The Greater Providence Chamber of Commerce also opposes the Medicaid charge. Chamber lobbyist Elizabeth Suever said on Tuesday that businesses object to having no way of knowing how many of their workers are receiving Medicaid until they receive a bill and can be charged if employees don’t take the insurance they offer.

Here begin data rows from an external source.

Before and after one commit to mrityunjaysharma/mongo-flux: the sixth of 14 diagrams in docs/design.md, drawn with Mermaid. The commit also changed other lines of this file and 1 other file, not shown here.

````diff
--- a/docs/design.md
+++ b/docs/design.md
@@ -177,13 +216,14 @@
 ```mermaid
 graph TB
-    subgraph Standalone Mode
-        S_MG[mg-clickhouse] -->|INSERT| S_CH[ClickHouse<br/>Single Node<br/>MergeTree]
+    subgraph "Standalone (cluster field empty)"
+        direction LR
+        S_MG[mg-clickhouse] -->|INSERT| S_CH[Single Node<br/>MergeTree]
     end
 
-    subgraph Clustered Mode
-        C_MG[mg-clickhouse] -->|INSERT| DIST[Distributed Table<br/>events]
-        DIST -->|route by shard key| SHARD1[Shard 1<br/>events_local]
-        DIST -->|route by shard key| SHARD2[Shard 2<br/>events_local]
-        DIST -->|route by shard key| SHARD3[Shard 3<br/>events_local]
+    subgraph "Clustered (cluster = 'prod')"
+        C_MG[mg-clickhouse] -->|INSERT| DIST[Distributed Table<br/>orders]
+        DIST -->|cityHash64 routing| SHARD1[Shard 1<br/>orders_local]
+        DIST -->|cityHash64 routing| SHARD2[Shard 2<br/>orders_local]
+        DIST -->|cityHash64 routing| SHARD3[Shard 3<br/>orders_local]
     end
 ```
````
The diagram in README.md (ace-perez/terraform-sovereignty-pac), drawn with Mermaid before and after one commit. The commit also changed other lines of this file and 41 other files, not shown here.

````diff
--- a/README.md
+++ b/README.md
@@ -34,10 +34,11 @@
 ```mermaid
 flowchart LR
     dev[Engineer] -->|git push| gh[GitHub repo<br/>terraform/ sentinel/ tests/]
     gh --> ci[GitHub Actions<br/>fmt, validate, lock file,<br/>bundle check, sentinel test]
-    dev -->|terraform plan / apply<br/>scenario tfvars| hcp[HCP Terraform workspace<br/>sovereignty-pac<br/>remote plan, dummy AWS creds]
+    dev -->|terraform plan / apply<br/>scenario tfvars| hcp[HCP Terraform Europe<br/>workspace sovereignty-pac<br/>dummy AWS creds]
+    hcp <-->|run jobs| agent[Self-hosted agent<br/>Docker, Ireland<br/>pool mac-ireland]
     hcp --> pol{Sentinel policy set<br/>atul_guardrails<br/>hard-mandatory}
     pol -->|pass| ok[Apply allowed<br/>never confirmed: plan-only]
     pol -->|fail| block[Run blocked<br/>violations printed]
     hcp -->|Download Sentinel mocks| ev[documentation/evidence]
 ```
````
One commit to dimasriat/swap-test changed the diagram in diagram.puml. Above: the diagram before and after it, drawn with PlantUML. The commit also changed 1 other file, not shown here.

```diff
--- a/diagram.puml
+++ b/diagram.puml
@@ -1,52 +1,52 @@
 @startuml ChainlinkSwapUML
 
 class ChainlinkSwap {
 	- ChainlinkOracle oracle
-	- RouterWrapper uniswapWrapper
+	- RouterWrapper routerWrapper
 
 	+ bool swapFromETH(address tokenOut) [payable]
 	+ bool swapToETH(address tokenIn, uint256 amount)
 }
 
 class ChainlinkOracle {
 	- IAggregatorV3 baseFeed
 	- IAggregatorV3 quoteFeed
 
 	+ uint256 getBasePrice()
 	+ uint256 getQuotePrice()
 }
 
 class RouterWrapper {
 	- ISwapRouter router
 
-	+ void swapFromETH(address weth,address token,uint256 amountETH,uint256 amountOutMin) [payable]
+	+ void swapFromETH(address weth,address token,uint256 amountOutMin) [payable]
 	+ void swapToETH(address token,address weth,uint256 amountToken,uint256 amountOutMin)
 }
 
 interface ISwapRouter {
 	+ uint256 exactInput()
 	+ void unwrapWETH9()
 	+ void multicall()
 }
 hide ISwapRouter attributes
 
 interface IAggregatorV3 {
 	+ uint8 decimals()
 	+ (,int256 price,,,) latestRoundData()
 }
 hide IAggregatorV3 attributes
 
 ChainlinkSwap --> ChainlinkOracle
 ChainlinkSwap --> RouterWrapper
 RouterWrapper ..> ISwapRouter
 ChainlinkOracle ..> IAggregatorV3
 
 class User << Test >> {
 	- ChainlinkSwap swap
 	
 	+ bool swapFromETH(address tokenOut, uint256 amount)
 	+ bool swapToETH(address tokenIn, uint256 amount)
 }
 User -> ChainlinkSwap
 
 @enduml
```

“Not only is it a new tax that would make us an outlier to other states in the country, but an employer can’t make someone go on their health-insurance coverage,” Suever said. “The employer has no way of knowing that their employee is going onto state Medicaid until they get the bill. There’s no way to budget.”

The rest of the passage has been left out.